What you should do: Exact reproduction of all the entries is required, without any of their pictures.

Records for this exercise:
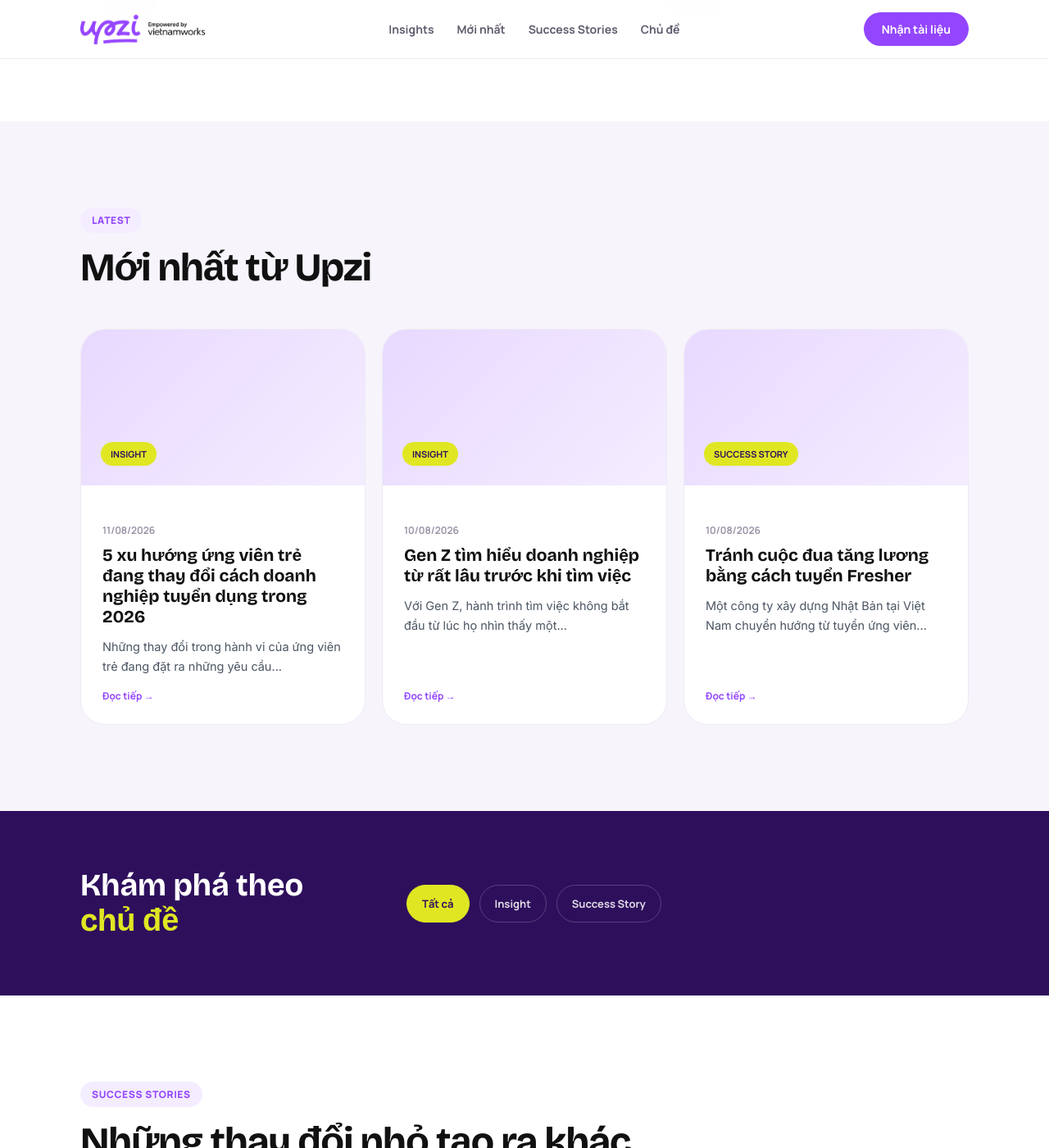
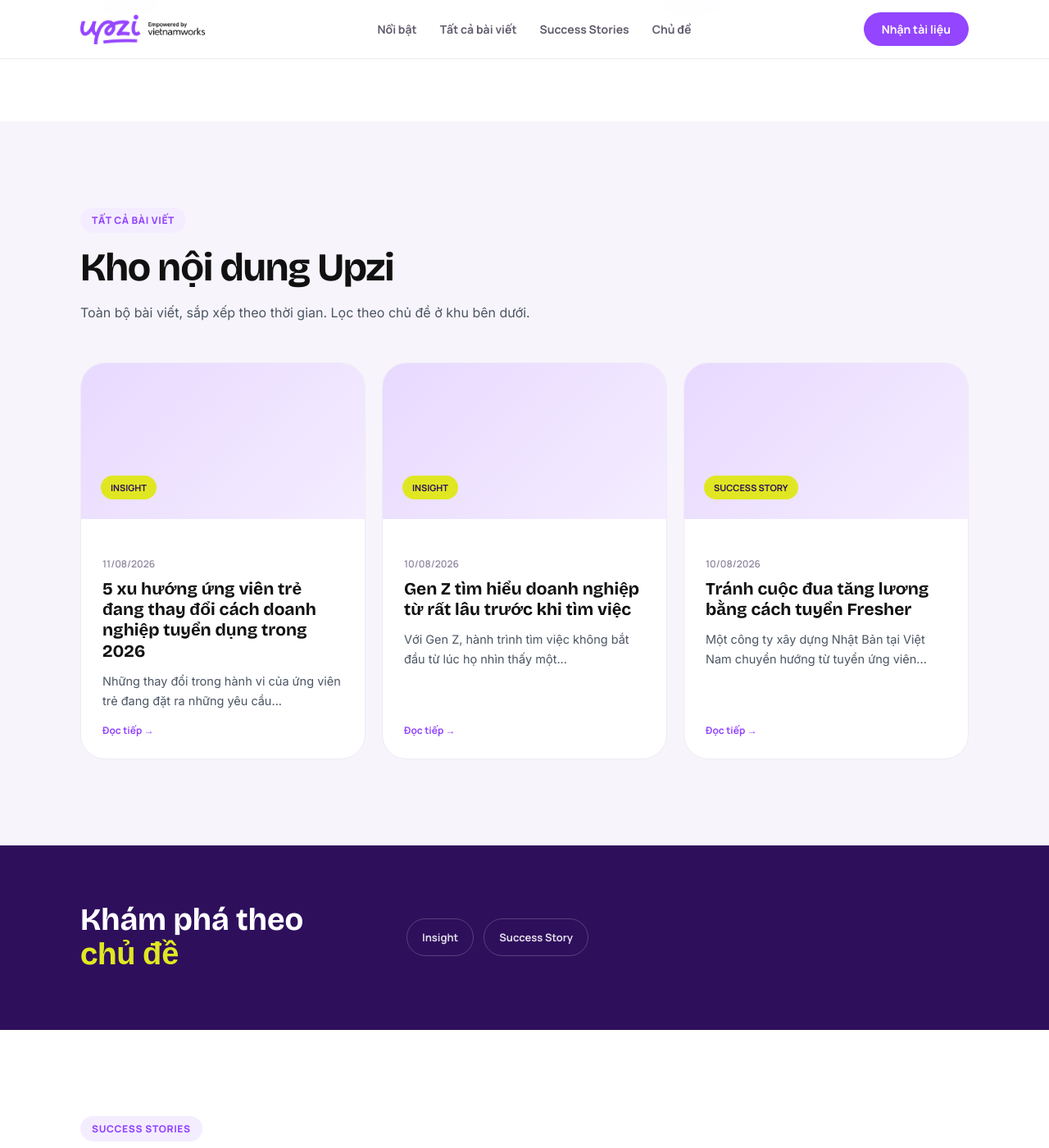
Before and after one commit to upzi-vn/employers, a Jekyll site: the page built from tips-insights.html, in a window 1280 px wide and 1400 px high, scrolled down 1492 px. Shown: the whole window at 82% size. Built offline with Jekyll 4.4.1, drawn with Linux system fonts in a browser that asks for light colours; the list of posts is cut into pages by our own code; some of the changed text lies outside the part shown.

Commit message:
Add files via upload

```diff
--- a/_config.yml
+++ b/_config.yml
@@ -6,8 +6,10 @@
 plugins:
   - jekyll-paginate-v2
 
-# Phan trang (jekyll-paginate-v2)
+# ============================================================
+# PHAN TRANG (jekyll-paginate-v2)
 # Bat o tung trang bang khoi `pagination:` trong front matter.
+# ============================================================
 pagination:
   enabled: true
   per_page: 12
@@ -18,3 +20,28 @@
   trail:
     before: 2
     after: 2
+
+# ============================================================
+# TRANG DANH MUC TU SINH (autopages)
+# Moi gia tri `category` trong _posts se tu co mot trang rieng:
+#   /insights/tag/insight/
+#   /insights/tag/success-story/
+# Khong can tao file tay. Them tag moi -> trang moi tu xuat hien.
+# ============================================================
+autopages:
+  enabled: true
+
+  collections:
+    enabled: false
+
+  tags:
+    enabled: false
+
+  categories:
+    enabled: true
+    layout: "category.html"
+    title: ":cat"
+    permalink: "/insights/tag/:cat/"
+    slugify:
+      mode: "default"
+      cased: false
--- a/tips-insights.html
+++ b/tips-insights.html
@@ -41,8 +41,8 @@
   <div class="wrap nav-inner">
     <div class="logo"><a href="{{ '/' | relative_url }}"><img src="/images/logo-upzi.png" srcset="/images/logo-upzi.png 1x, /images/logo-upzi@2x.png 2x" alt="Upzi — Empowered by VietnamWorks" class="logo-img"></a></div>
     <div class="nav-links">
-      <a data-scroll="insights">Insights</a>
-      <a data-scroll="latest">Mới nhất</a>
+      <a data-scroll="insights">Nổi bật</a>
+      <a data-scroll="latest">Tất cả bài viết</a>
       <a data-scroll="stories">Success Stories</a>
       <a data-scroll="topics">Chủ đề</a>
     </div>
@@ -74,12 +74,13 @@
 <section class="sec" id="insights">
   <div class="wrap">
     <div class="head">
-      <div class="eyebrow">Featured insights</div>
+      <div class="eyebrow">Nổi bật</div>
       <h2>Những điều doanh nghiệp cần biết về nhân sự trẻ</h2>
       <p>Chọn lọc những góc nhìn thực tế về hành vi ứng viên, Employer Branding và chiến lược tuyển dụng Gen Z.</p>
     </div>
     <div class="feature-grid">
-      {% for post in site.posts limit:2 %}
+      {% assign featured = site.posts | slice: 0, 2 %}
+      {% for post in featured %}
         <article class="article {% if forloop.first %}large{% endif %}">
           <div class="article-img" {% if post.image %}style="background-image: url('{{ post.image | relative_url }}');"{% endif %}>
             <span>{{ post.category | default: "INSIGHTS" }}</span>
@@ -104,11 +105,14 @@
 <section class="sec sec-off" id="latest">
   <div class="wrap">
     <div class="head">
-      <div class="eyebrow" id="latest-eyebrow">Latest</div>
-      <h2 id="latest-title">Mới nhất từ Upzi</h2>
+      <div class="eyebrow">Tất cả bài viết</div>
+      <h2>Kho nội dung Upzi</h2>
+      <p>Toàn bộ bài viết, sắp xếp theo thời gian. Lọc theo chủ đề ở khu bên dưới.</p>
     </div>
     <div class="article-list">
+      {% assign pinned = site.posts | slice: 0, 2 %}
       {% for post in paginator.posts %}
+        {% if paginator.page == 1 and pinned contains post %}{% continue %}{% endif %}
         <article class="article" data-cat="{{ post.category | default: 'Blog' | slugify }}">
           <div class="article-img" {% if post.image %}style="background-image: url('{{ post.image | relative_url }}');"{% endif %}>
             <span>{{ post.category | default: "BLOG" }}</span>
@@ -151,8 +155,6 @@
       {% endif %}
     </nav>
     {% endif %}
-
-    <p id="no-result" style="display:none; color:var(--muted); padding:8px 0 4px;">Chưa có bài viết nào trong chủ đề này.</p>
   </div>
 </section>
 
@@ -160,10 +162,9 @@
   <div class="wrap topic-grid">
     <h2>Khám phá theo<br><span>chủ đề</span></h2>
     <div class="topics">
-      <a class="topic is-active" data-filter="all" data-label="Mới nhất từ Upzi">Tất cả</a>
       {% assign cats = site.posts | map: "category" | compact | uniq | sort %}
       {% for c in cats %}
-        <a class="topic" data-filter="{{ c | slugify }}" data-label="{{ c }}">{{ c }}</a>
+        <a class="topic" href="{{ '/insights/tag/' | append: c | slugify | append: '/' | relative_url }}">{{ c }}</a>
       {% endfor %}
     </div>
   </div>
@@ -203,6 +204,10 @@
       {% else %}
         <p>Đang cập nhật success story...</p>
       {% endfor %}
+    </div>
+    <div style="margin-top:32px;">
+      <a href="{{ '/insights/tag/success-story/' | relative_url }}"
+         style="font:800 14px var(--font-sub);color:var(--purple);">Xem tất cả success story →</a>
     </div>
   </div>
 </section>
@@ -262,39 +267,6 @@
   });
 });
 
-// Lọc bài viết theo tag
-const chips = document.querySelectorAll('.topic[data-filter]');
-const cards = document.querySelectorAll('#latest .article[data-cat]');
-const emptyMsg = document.getElementById('no-result');
-
-chips.forEach(chip => {
-  chip.addEventListener('click', function() {
-    const want = this.getAttribute('data-filter');
-    chips.forEach(c => c.classList.remove('is-active'));
-    this.classList.add('is-active');
-
-    let shown = 0;
-    cards.forEach(card => {
-      const match = (want === 'all') || (card.getAttribute('data-cat') === want);
-      card.style.display = match ? '' : 'none';
-      if (match) shown++;
-    });
-
-    // Doi tieu de theo tag dang chon
-    const label = this.getAttribute('data-label') || this.textContent.trim();
-    const titleEl = document.getElementById('latest-title');
-    const eyebrowEl = document.getElementById('latest-eyebrow');
-    if (titleEl) titleEl.textContent = label;
-    if (eyebrowEl) eyebrowEl.textContent = (want === 'all') ? 'Latest' : 'Chủ đề';
-
-    if (emptyMsg) {
-      emptyMsg.textContent = 'Chưa có bài viết nào trong chủ đề "' + label + '".';
-      emptyMsg.style.display = shown ? 'none' : 'block';
-    }
-
-    document.getElementById('latest').scrollIntoView({ behavior: 'smooth', block: 'start' });
-  });
-});
 </script>
 
 </body>
```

Task answer:
Before and after one commit to upzi-vn/employers, a Jekyll site: the page built from tips-insights.html, in a window 1280 px wide and 1400 px high, scrolled down 1492 px. Shown: the whole window at 82% size. Built offline with Jekyll 4.4.1, drawn with Linux system fonts in a browser that asks for light colours; the list of posts is cut into pages by our own code; some of the changed text lies outside the part shown.

Commit message:
Add files via upload

```diff
--- a/_config.yml
+++ b/_config.yml
@@ -6,8 +6,10 @@
 plugins:
   - jekyll-paginate-v2
 
-# Phan trang (jekyll-paginate-v2)
+# ============================================================
+# PHAN TRANG (jekyll-paginate-v2)
 # Bat o tung trang bang khoi `pagination:` trong front matter.
+# ============================================================
 pagination:
   enabled: true
   per_page: 12
@@ -18,3 +20,28 @@
   trail:
     before: 2
     after: 2
+
+# ============================================================
+# TRANG DANH MUC TU SINH (autopages)
+# Moi gia tri `category` trong _posts se tu co mot trang rieng:
+#   /insights/tag/insight/
+#   /insights/tag/success-story/
+# Khong can tao file tay. Them tag moi -> trang moi tu xuat hien.
+# ============================================================
+autopages:
+  enabled: true
+
+  collections:
+    enabled: false
+
+  tags:
+    enabled: false
+
+  categories:
+    enabled: true
+    layout: "category.html"
+    title: ":cat"
+    permalink: "/insights/tag/:cat/"
+    slugify:
+      mode: "default"
+      cased: false
--- a/tips-insights.html
+++ b/tips-insights.html
@@ -41,8 +41,8 @@
   <div class="wrap nav-inner">
     <div class="logo"><a href="{{ '/' | relative_url }}"><img src="/images/logo-upzi.png" srcset="/images/logo-upzi.png 1x, /images/logo-upzi@2x.png 2x" alt="Upzi — Empowered by VietnamWorks" class="logo-img"></a></div>
     <div class="nav-links">
-      <a data-scroll="insights">Insights</a>
-      <a data-scroll="latest">Mới nhất</a>
+      <a data-scroll="insights">Nổi bật</a>
+      <a data-scroll="latest">Tất cả bài viết</a>
       <a data-scroll="stories">Success Stories</a>
       <a data-scroll="topics">Chủ đề</a>
     </div>
@@ -74,12 +74,13 @@
 <section class="sec" id="insights">
   <div class="wrap">
     <div class="head">
-      <div class="eyebrow">Featured insights</div>
+      <div class="eyebrow">Nổi bật</div>
       <h2>Những điều doanh nghiệp cần biết về nhân sự trẻ</h2>
       <p>Chọn lọc những góc nhìn thực tế về hành vi ứng viên, Employer Branding và chiến lược tuyển dụng Gen Z.</p>
     </div>
     <div class="feature-grid">
-      {% for post in site.posts limit:2 %}
+      {% assign featured = site.posts | slice: 0, 2 %}
+      {% for post in featured %}
         <article class="article {% if forloop.first %}large{% endif %}">
           <div class="article-img" {% if post.image %}style="background-image: url('{{ post.image | relative_url }}');"{% endif %}>
             <span>{{ post.category | default: "INSIGHTS" }}</span>
@@ -104,11 +105,14 @@
 <section class="sec sec-off" id="latest">
   <div class="wrap">
     <div class="head">
-      <div class="eyebrow" id="latest-eyebrow">Latest</div>
-      <h2 id="latest-title">Mới nhất từ Upzi</h2>
+      <div class="eyebrow">Tất cả bài viết</div>
+      <h2>Kho nội dung Upzi</h2>
+      <p>Toàn bộ bài viết, sắp xếp theo thời gian. Lọc theo chủ đề ở khu bên dưới.</p>
     </div>
     <div class="article-list">
+      {% assign pinned = site.posts | slice: 0, 2 %}
       {% for post in paginator.posts %}
+        {% if paginator.page == 1 and pinned contains post %}{% continue %}{% endif %}
         <article class="article" data-cat="{{ post.category | default: 'Blog' | slugify }}">
           <div class="article-img" {% if post.image %}style="background-image: url('{{ post.image | relative_url }}');"{% endif %}>
             <span>{{ post.category | default: "BLOG" }}</span>
@@ -151,8 +155,6 @@
       {% endif %}
     </nav>
     {% endif %}
-
-    <p id="no-result" style="display:none; color:var(--muted); padding:8px 0 4px;">Chưa có bài viết nào trong chủ đề này.</p>
   </div>
 </section>
 
@@ -160,10 +162,9 @@
   <div class="wrap topic-grid">
     <h2>Khám phá theo<br><span>chủ đề</span></h2>
     <div class="topics">
-      <a class="topic is-active" data-filter="all" data-label="Mới nhất từ Upzi">Tất cả</a>
       {% assign cats = site.posts | map: "category" | compact | uniq | sort %}
       {% for c in cats %}
-        <a class="topic" data-filter="{{ c | slugify }}" data-label="{{ c }}">{{ c }}</a>
+        <a class="topic" href="{{ '/insights/tag/' | append: c | slugify | append: '/' | relative_url }}">{{ c }}</a>
       {% endfor %}
     </div>
   </div>
@@ -203,6 +204,10 @@
       {% else %}
         <p>Đang cập nhật success story...</p>
       {% endfor %}
+    </div>
+    <div style="margin-top:32px;">
+      <a href="{{ '/insights/tag/success-story/' | relative_url }}"
+         style="font:800 14px var(--font-sub);color:var(--purple);">Xem tất cả success story →</a>
     </div>
   </div>
 </section>
@@ -262,39 +267,6 @@
   });
 });
 
-// Lọc bài viết theo tag
-const chips = document.querySelectorAll('.topic[data-filter]');
-const cards = document.querySelectorAll('#latest .article[data-cat]');
-const emptyMsg = document.getElementById('no-result');
-
-chips.forEach(chip => {
-  chip.addEventListener('click', function() {
-    const want = this.getAttribute('data-filter');
-    chips.forEach(c => c.classList.remove('is-active'));
-    this.classList.add('is-active');
-
-    let shown = 0;
-    cards.forEach(card => {
-      const match = (want === 'all') || (card.getAttribute('data-cat') === want);
-      card.style.display = match ? '' : 'none';
-      if (match) shown++;
-    });
-
-    // Doi tieu de theo tag dang chon
-    const label = this.getAttribute('data-label') || this.textContent.trim();
-    const titleEl = document.getElementById('latest-title');
-    const eyebrowEl = document.getElementById('latest-eyebrow');
-    if (titleEl) titleEl.textContent = label;
-    if (eyebrowEl) eyebrowEl.textContent = (want === 'all') ? 'Latest' : 'Chủ đề';
-
-    if (emptyMsg) {
-      emptyMsg.textContent = 'Chưa có bài viết nào trong chủ đề "' + label + '".';
-      emptyMsg.style.display = shown ? 'none' : 'block';
-    }
-
-    document.getElementById('latest').scrollIntoView({ behavior: 'smooth', block: 'start' });
-  });
-});
 </script>
 
 </body>
```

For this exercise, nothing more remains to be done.